======== RECORDS SUPPLIED ========

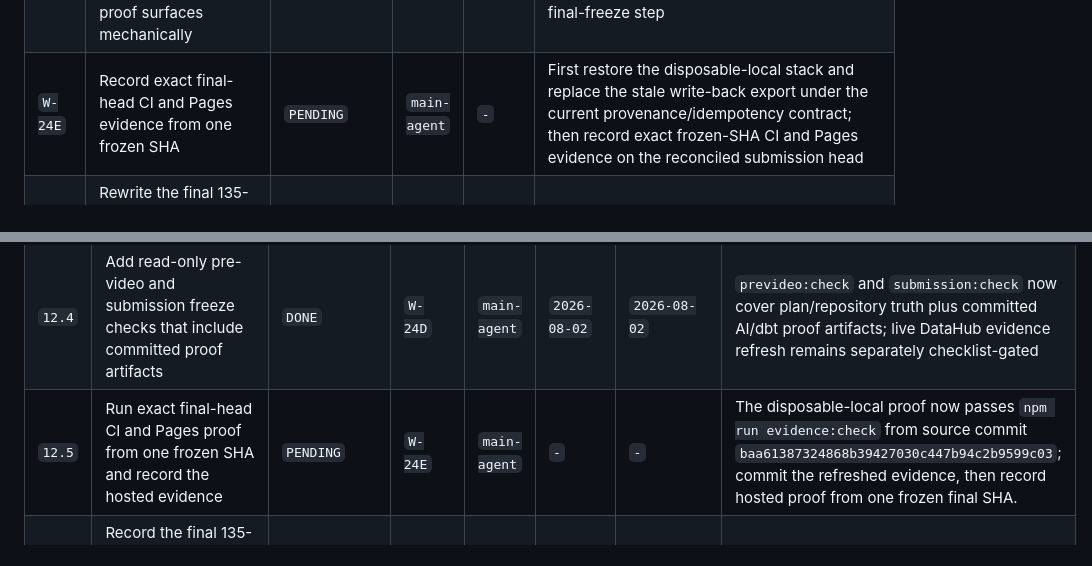
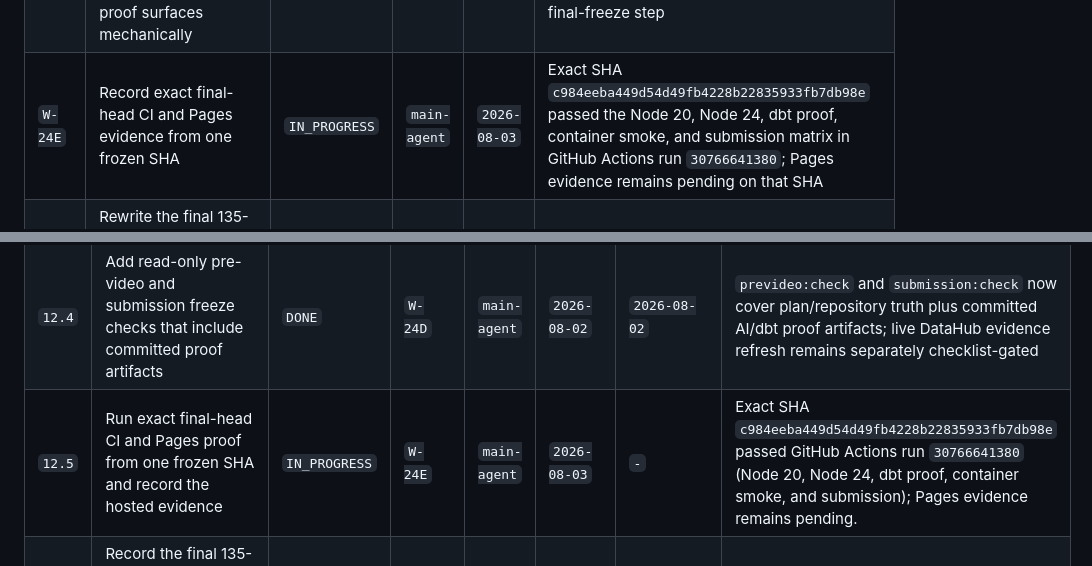
Before and after one commit to zyganali-glitch/ContextSeal, a Markdown page: plans/PLAN_20260721_contextseal_hackathon_win.md, 2 parts joined by grey strips. Drawn GitHub-style.

```diff
--- a/plans/PLAN_20260721_contextseal_hackathon_win.md
+++ b/plans/PLAN_20260721_contextseal_hackathon_win.md
@@ -346,7 +346,7 @@ These rows are binding execution specs. If implementation diverges, the plan mus
 | `W-24B` | Bind plan integrity to checklist state, Devpost placeholder state, and committed AI/dbt proof artifacts | `DONE` | `main-agent` | `2026-08-02` | `scripts/check-plan-integrity.js` and `tests/plan-integrity.test.js` now fail closed when placeholders, unchecked checklist items, or missing proof artifacts contradict plan closure |
 | `W-24C` | Sync live-mode docs, helper scripts, and environment surfaces to the exact operator contract and MCP pin | `DONE` | `main-agent` | `2026-08-02` | README, Turkish README, live setup guides, `.env.example`, `scripts/run-live-proof.js`, and `scripts/recover-w23.ps1` now converge on `mcp-server-datahub@0.6.0`, `Authorization: Bearer`, and the target allowlist contract |
 | `W-24D` | Add `prevideo:check` and `submission:check`, and require committed AI/dbt proof surfaces mechanically | `DONE` | `main-agent` | `2026-08-02` | `prevideo:check` now validates plan/repository truth plus committed AI/dbt proof artifacts without requiring live-environment refresh; live DataHub evidence remains an explicit separate final-freeze step |
-| `W-24E` | Record exact final-head CI and Pages evidence from one frozen SHA | `PENDING` | `main-agent` | `-` | First restore the disposable-local stack and replace the stale write-back export under the current provenance/idempotency contract; then record exact frozen-SHA CI and Pages evidence on the reconciled submission head |
+| `W-24E` | Record exact final-head CI and Pages evidence from one frozen SHA | `IN_PROGRESS` | `main-agent` | `2026-08-03` | Exact SHA `c984eeba449d54d49fb4228b22835933fb7db98e` passed the Node 20, Node 24, dbt proof, container smoke, and submission matrix in GitHub Actions run `30766641380`; Pages evidence remains pending on that SHA |
 | `W-24F` | Rewrite the final 135-150 second video plan and replace the pending public URL state only after exact-head proof is locked | `IN_PROGRESS` | `main-agent` | `2026-08-02` | The 2:20 fixture/recorded-proof script is drafted; frozen-SHA timed run, upload, and public URL remain blocked on W-24E |
 
 ---
@@ -397,7 +397,7 @@ These rows are binding execution specs. If implementation diverges, the plan mus
 | `12.2` | Tie plan closure to checklist, Devpost video placeholder, and committed AI/dbt proof artifacts | `DONE` | `W-24B` | `main-agent` | `2026-08-02` | `2026-08-02` | `scripts/check-plan-integrity.js` now inspects `docs/PRE_SUBMISSION_CHECKLIST.md`, `docs/DEVPOST_SUBMISSION.md`, `examples/outputs/proofs/ollama-ai-proof.json`, and `examples/outputs/dbt/real-dbt-proof.json` directly |
 | `12.3` | Sync live operator docs and helper scripts to the pinned MCP launcher and bearer-token contract | `DONE` | `W-24C` | `main-agent` | `2026-08-02` | `2026-08-02` | Documentation and helper-script parity now converges on `mcp-server-datahub@0.6.0`, `CONTEXTSEAL_OPERATOR_TOKEN`, `CONTEXTSEAL_ALLOWED_TARGET_URNS`, and `Authorization: Bearer` |
 | `12.4` | Add read-only pre-video and submission freeze checks that include committed proof artifacts | `DONE` | `W-24D` | `main-agent` | `2026-08-02` | `2026-08-02` | `prevideo:check` and `submission:check` now cover plan/repository truth plus committed AI/dbt proof artifacts; live DataHub evidence refresh remains separately checklist-gated |
-| `12.5` | Run exact final-head CI and Pages proof from one frozen SHA and record the hosted evidence | `PENDING` | `W-24E` | `main-agent` | `-` | `-` | The disposable-local proof now passes `npm run evidence:check` from source commit `baa61387324868b39427030c447b94c2b9599c03`; commit the refreshed evidence, then record hosted proof from one frozen final SHA. |
+| `12.5` | Run exact final-head CI and Pages proof from one frozen SHA and record the hosted evidence | `IN_PROGRESS` | `W-24E` | `main-agent` | `2026-08-03` | `-` | Exact SHA `c984eeba449d54d49fb4228b22835933fb7db98e` passed GitHub Actions run `30766641380` (Node 20, Node 24, dbt proof, container smoke, and submission); Pages evidence remains pending. |
 | `12.6` | Record the final 135-150 second video and replace the pending public video state after hosted proof locks | `IN_PROGRESS` | `W-24F` | `main-agent` | `2026-08-02` | `-` | The fixture/recorded-proof script is drafted; frozen-head timed run, upload, and public URL remain blocked on W-24E. |
 
 ---
```
Also changed, not shown: other parts of plans/PLAN_20260721_contextseal_hackathon_win.md (+8 -8 lines), docs/EVIDENCE_MANIFEST.md (+2 -2 lines), docs/PRE_SUBMISSION_CHECKLIST.md (+17 -17 lines).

========

EXERCISE REQUIREMENTS: I'd like every record printed exactly, with the pictures left out.

EXERCISE RESPONSE:
Before and after one commit to zyganali-glitch/ContextSeal, a Markdown page: plans/PLAN_20260721_contextseal_hackathon_win.md, 2 parts joined by grey strips. Drawn GitHub-style.

```diff
--- a/plans/PLAN_20260721_contextseal_hackathon_win.md
+++ b/plans/PLAN_20260721_contextseal_hackathon_win.md
@@ -346,7 +346,7 @@ These rows are binding execution specs. If implementation diverges, the plan mus
 | `W-24B` | Bind plan integrity to checklist state, Devpost placeholder state, and committed AI/dbt proof artifacts | `DONE` | `main-agent` | `2026-08-02` | `scripts/check-plan-integrity.js` and `tests/plan-integrity.test.js` now fail closed when placeholders, unchecked checklist items, or missing proof artifacts contradict plan closure |
 | `W-24C` | Sync live-mode docs, helper scripts, and environment surfaces to the exact operator contract and MCP pin | `DONE` | `main-agent` | `2026-08-02` | README, Turkish README, live setup guides, `.env.example`, `scripts/run-live-proof.js`, and `scripts/recover-w23.ps1` now converge on `mcp-server-datahub@0.6.0`, `Authorization: Bearer`, and the target allowlist contract |
 | `W-24D` | Add `prevideo:check` and `submission:check`, and require committed AI/dbt proof surfaces mechanically | `DONE` | `main-agent` | `2026-08-02` | `prevideo:check` now validates plan/repository truth plus committed AI/dbt proof artifacts without requiring live-environment refresh; live DataHub evidence remains an explicit separate final-freeze step |
-| `W-24E` | Record exact final-head CI and Pages evidence from one frozen SHA | `PENDING` | `main-agent` | `-` | First restore the disposable-local stack and replace the stale write-back export under the current provenance/idempotency contract; then record exact frozen-SHA CI and Pages evidence on the reconciled submission head |
+| `W-24E` | Record exact final-head CI and Pages evidence from one frozen SHA | `IN_PROGRESS` | `main-agent` | `2026-08-03` | Exact SHA `c984eeba449d54d49fb4228b22835933fb7db98e` passed the Node 20, Node 24, dbt proof, container smoke, and submission matrix in GitHub Actions run `30766641380`; Pages evidence remains pending on that SHA |
 | `W-24F` | Rewrite the final 135-150 second video plan and replace the pending public URL state only after exact-head proof is locked | `IN_PROGRESS` | `main-agent` | `2026-08-02` | The 2:20 fixture/recorded-proof script is drafted; frozen-SHA timed run, upload, and public URL remain blocked on W-24E |
 
 ---
@@ -397,7 +397,7 @@ These rows are binding execution specs. If implementation diverges, the plan mus
 | `12.2` | Tie plan closure to checklist, Devpost video placeholder, and committed AI/dbt proof artifacts | `DONE` | `W-24B` | `main-agent` | `2026-08-02` | `2026-08-02` | `scripts/check-plan-integrity.js` now inspects `docs/PRE_SUBMISSION_CHECKLIST.md`, `docs/DEVPOST_SUBMISSION.md`, `examples/outputs/proofs/ollama-ai-proof.json`, and `examples/outputs/dbt/real-dbt-proof.json` directly |
 | `12.3` | Sync live operator docs and helper scripts to the pinned MCP launcher and bearer-token contract | `DONE` | `W-24C` | `main-agent` | `2026-08-02` | `2026-08-02` | Documentation and helper-script parity now converges on `mcp-server-datahub@0.6.0`, `CONTEXTSEAL_OPERATOR_TOKEN`, `CONTEXTSEAL_ALLOWED_TARGET_URNS`, and `Authorization: Bearer` |
 | `12.4` | Add read-only pre-video and submission freeze checks that include committed proof artifacts | `DONE` | `W-24D` | `main-agent` | `2026-08-02` | `2026-08-02` | `prevideo:check` and `submission:check` now cover plan/repository truth plus committed AI/dbt proof artifacts; live DataHub evidence refresh remains separately checklist-gated |
-| `12.5` | Run exact final-head CI and Pages proof from one frozen SHA and record the hosted evidence | `PENDING` | `W-24E` | `main-agent` | `-` | `-` | The disposable-local proof now passes `npm run evidence:check` from source commit `baa61387324868b39427030c447b94c2b9599c03`; commit the refreshed evidence, then record hosted proof from one frozen final SHA. |
+| `12.5` | Run exact final-head CI and Pages proof from one frozen SHA and record the hosted evidence | `IN_PROGRESS` | `W-24E` | `main-agent` | `2026-08-03` | `-` | Exact SHA `c984eeba449d54d49fb4228b22835933fb7db98e` passed GitHub Actions run `30766641380` (Node 20, Node 24, dbt proof, container smoke, and submission); Pages evidence remains pending. |
 | `12.6` | Record the final 135-150 second video and replace the pending public video state after hosted proof locks | `IN_PROGRESS` | `W-24F` | `main-agent` | `2026-08-02` | `-` | The fixture/recorded-proof script is drafted; frozen-head timed run, upload, and public URL remain blocked on W-24E. |
 
 ---
```
Also changed, not shown: other parts of plans/PLAN_20260721_contextseal_hackathon_win.md (+8 -8 lines), docs/EVIDENCE_MANIFEST.md (+2 -2 lines), docs/PRE_SUBMISSION_CHECKLIST.md (+17 -17 lines).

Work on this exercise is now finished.